What to make of this? I have four quick thoughts.
First, bits of it are simply the right thing to do. At the moment, sellers understandably want to avoid having a tax whacked on their houses, so price them accordingly, just below the cut-offs. This is obviously and undeniably stupid. Reforming stamp duty so it’s sliced by bands, more like income tax, instantly makes it less distortive. JRF’s Housing Market Taskforce argued for this change last year, and it’s good to see those ideas being adopted.
Second, we don’t actually know what the rates would be. The Scottish Government don’t either, and the consultation says as much. So discussion of whether this is a tax increase or decrease on any given property is, for the moment, a distraction. What’s at stake is the principle. But the very fact that SD will be re-rated at some point before 2015 is in itself significant. That’s because it’s traditionally been reviewed only infrequently. So it’s good to re-rate, and let’s hope this is the first of more frequent and logical bandings in line with house price inflation.
Third, SD is only one property tax, and we shouldn’t ignore others - especially Council Tax. If you think SD is regressive and a bit daft, then have a look at council tax. It taxes a greater proportion of the value of lower cost homes. It uses 1991 valuations, and successive governments across the UK have ducked the question of revaluing ever since. So looking at SD in isolation makes little sense, and claims to have radically restructured property tax in favour of those at the bottom need to be tempered when council tax retains the same structure. That’s even more pertinent when the Scottish Government will suddenly find itself in charge of Council Tax Benefit in 2013: and as our paper the other week argued, will find itself with very little room for manoeuvre.

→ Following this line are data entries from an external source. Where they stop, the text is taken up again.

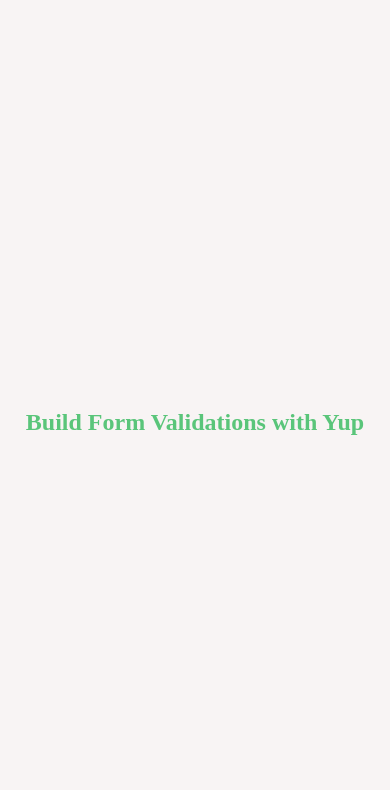
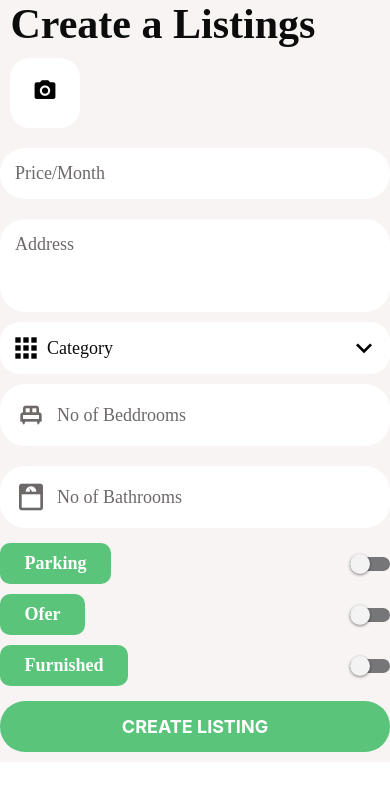
Before and after one commit to Muhammad-Usama-1/Houseplace-ReactNative-APP, a React Native app: screen / in a window 390 px wide. Shown: the top 790 px of the page. Built offline with nearby package versions, Linux system fonts and the light colour scheme.

Commit message:
Done With sigin and Listing Screen

```diff
--- a/App.js
+++ b/App.js
@@ -4,11 +4,15 @@
 import { color } from "./app/config/colors";
 import AppText from "./app/components/AppText";
 import Screen from "./app/components/Screen";
+import CreateListingScreen from "./app/screens/CreateListingScreen";
+import SignInScreen from "./app/screens/SignInScreen";
 export default function App() {
   return (
-    <Screen style={styles.container}>
-      <AppText style={styles.text}> Build Form Validations with Yup </AppText>
-    </Screen>
+    // <Screen style={styles.container}>
+    //   <AppText style={styles.text}> Build Form Validations with Yup </AppText>
+    // </Screen>
+    // <SignInScreen />
+    <CreateListingScreen />
   );
 }
 
--- a/app/screens/CreateListingScreen.js
+++ b/app/screens/CreateListingScreen.js
@@ -1,64 +1,90 @@
-import { ScrollView, StyleSheet, Switch, Text, View } from "react-native";
-import React, { useState } from "react";
+import { ScrollView, StyleSheet } from "react-native";
+import React from "react";
 import Screen from "../components/Screen";
 import AppHeading from "../components/AppHeading";
 import { color } from "../config/colors";
-import AppPicker from "../components/AppPicker";
-import AppTextInput from "../components/AppTextInput";
-import AppSwitch from "../components/AppSwitch";
-import AppButton from "../components/AppButton";
 import ImageInput from "../components/ImageInput";
+import AppForm from "../components/AppForm";
+import * as yup from "yup";
+import AppFormInput from "../components/AppFormInput";
+import FormSubmit from "../components/FormSubmit";
+import AppFormSwitch from "../components/AppFormSwitch";
+import AppFormPicker from "../components/AppFormPicker";
+
+const validationSchema = yup.object().shape({
+  price: yup.number().required().min(10).max(1000000).label("Price"),
+  address: yup.string().required().label("Address"),
+  images: yup.array().min(1, "Please select at least one image ").required(),
+  bedrooms: yup.string().required(),
+  bathrooms: yup.string().required(),
+  parking: yup.boolean(),
+  offer: yup.boolean(),
+  furnished: yup.boolean(),
+  category: yup.object().required().nullable().label("Category"),
+});
 
 const CreateListingScreen = () => {
-  const [parking, setParking] = useState(false);
-  const [furnished, setFurnished] = useState(false);
-  const [offer, setOffer] = useState(false);
-  const [category, setCategory] = useState();
   const categories = [
     { id: 1, title: "Sell" },
     { id: 2, title: "Rent" },
+    { id: 3, title: "Rent/Sell" },
   ];
   return (
     <ScrollView>
       <Screen style={styles.container}>
+        <AppForm
+          initialValues={{
+            address: "",
+            bedrooms: "",
+            bathrooms: "",
+            category: null,
+            furnished: "",
+            price: "",
+            images: [],
+            parking: "",
+          }}
+          onSubmit={(values) => console.log(values)}
+          validationSchema={validationSchema}
+        >
           <AppHeading>Create a Listings</AppHeading>
-        <ImageInput />
-        <AppPicker
+          <ImageInput name="images" />
+          <AppFormInput
+            name="price"
+            maxLength={8}
+            keyboardType="numeric"
+            placeholder="Price/Month"
+          />
+          <AppFormInput
+            maxLength={200}
+            numberOfLines={3}
+            multiline
+            name="address"
+            placeholder="Address"
+          />
+
+          <AppFormPicker
             placeholder="Category"
             items={categories}
-          selectedItem={category}
-          onSelectItem={(item) => setCategory(item)}
+            name="category"
           />
 
-        <AppTextInput
+          <AppFormInput
+            name="bedrooms"
             keyboardType="numeric"
             placeholder="No of Beddrooms"
             icon="bed-double-outline"
           />
-        <AppTextInput
+          <AppFormInput
+            name="bathrooms"
             keyboardType="numeric"
             placeholder="No of Bathrooms"
             icon="scale-bathroom"
           />
-
-        <AppSwitch
-          title="Parking Spot"
-          value={parking}
-          onChange={() => setParking(!parking)}
-        />
-        <AppSwitch
-          title="Furnished"
-          value={furnished}
-          onChange={() => setFurnished(!furnished)}
-        />
-        <AppTextInput placeholder="Address" />
-        <AppSwitch
-          title="Offer"
-          value={offer}
-          onChange={() => setOffer(!offer)}
-        />
-        <AppTextInput keyboardType="numeric" placeholder="Price/Month" />
-        <AppButton title={"Create Listing"} />
+          <AppFormSwitch title="Parking" name="parking" />
+          <AppFormSwitch title="Ofer" name="offer" />
+          <AppFormSwitch title="Furnished" name="furnished" />
+          <FormSubmit title={"create Listing"} />
+        </AppForm>
       </Screen>
     </ScrollView>
   );
@@ -71,5 +97,4 @@
     backgroundColor: color.light,
     paddingHorizontal: 10,
   },
-  innerContainer: {},
 });
--- a/app/screens/SignInScreen.js
+++ b/app/screens/SignInScreen.js
@@ -1,26 +1,51 @@
-import { StyleSheet, Text, View } from "react-native";
+import { StyleSheet, View } from "react-native";
+import * as yup from "yup";
 import React from "react";
 import Screen from "../components/Screen";
 import AppText from "../components/AppText";
-import AppTextInput from "../components/AppTextInput";
-import { color } from "../config/colors";
 import Icon from "../components/Icon";
 import AppHeading from "../components/AppHeading";
+import AppFormInput from "../components/AppFormInput";
+import FormSubmit from "../components/FormSubmit";
+import AppForm from "../components/AppForm";
+import { color } from "../config/colors";
+const validationSchema = yup.object().shape({
+  email: yup.string().email().required(),
+  password: yup.string().min(4).required(),
+  // website: yup.string().url(),
+  // createdOn: yup.date().default(function () {
+  //   return new Date();
+  // }),
+});
 const SignInScreen = () => {
   return (
     <Screen style={styles.container}>
+      <AppForm
+        initialValues={{ email: "", password: "" }}
+        onSubmit={(values) => console.log(values)}
+        validationSchema={validationSchema}
+      >
         <View style={styles.titleContainer}>
           <AppHeading> Welcome Back!</AppHeading>
         </View>
         <View style={styles.inputContainer}>
-        <AppTextInput placeholder="Username or Email" icon={"account"} />
-        <AppTextInput placeholder="Password" icon={"lock"} />
+          <AppFormInput
+            name="email"
+            icon={"account"}
+            placeholder="Username or Email"
+          />
+
+          <AppFormInput
+            secureTextEntry={true}
+            placeholder="Password"
+            icon={"lock"}
+            name="password"
+          />
+
           <AppText style={styles.forget}>Forget Password ?</AppText>
         </View>
-      <View style={styles.btnContainer}>
-        <AppText> Sign In</AppText>
-        <Icon size={50} name={"arrow-right"} />
-      </View>
+
+        <FormSubmit icon={true} title={"sign in"} />
 
         <AppText style={{ textAlign: "center" }}> Sign In With</AppText>
         <View style={styles.signinOptions}>
@@ -43,6 +68,7 @@
             name={"apple"}
           />
         </View>
+      </AppForm>
     </Screen>
   );
 };
--- a/package.json
+++ b/package.json
@@ -8,6 +8,7 @@
     "eject": "expo eject"
   },
   "dependencies": {
+    "@react-navigation/native": "^6.0.7",
     "expo": "~44.0.0",
     "expo-image-picker": "~12.0.1",
     "expo-status-bar": "~1.2.0",
```
Also changed, not shown: 2 other files (tests, documents, lock files or other folders). Lines whose indentation alone changed are shown as unchanged.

Finally – in Scotland, there is no such thing as a constitutionally neutral policy. The reform of land taxes is, um, a bit dry, as far as subjects go. But in Scotland, it’s come hand-in-hand with the proposed creation of Revenue Scotland. Which leads straight into a debate about why Scotland needs its own tax-raising mechanisms, which leads into questions of what’s appropriate for Scotland to do itself, which leads into…you can see where it goes. I suspect that this is what pre-independence-referendum Scotland looks like: policy detail and unionist-nationalist manoeuvring becoming almost inseparable. For organisations like JRF that’s probably easy to handle – constitutional positions not being our thing – but others, particularly non-political policy organisations in Scotland, may feel it more.
In short: reforming Stamp Duty is a good policy. The politics of it will depend on where you’re coming from.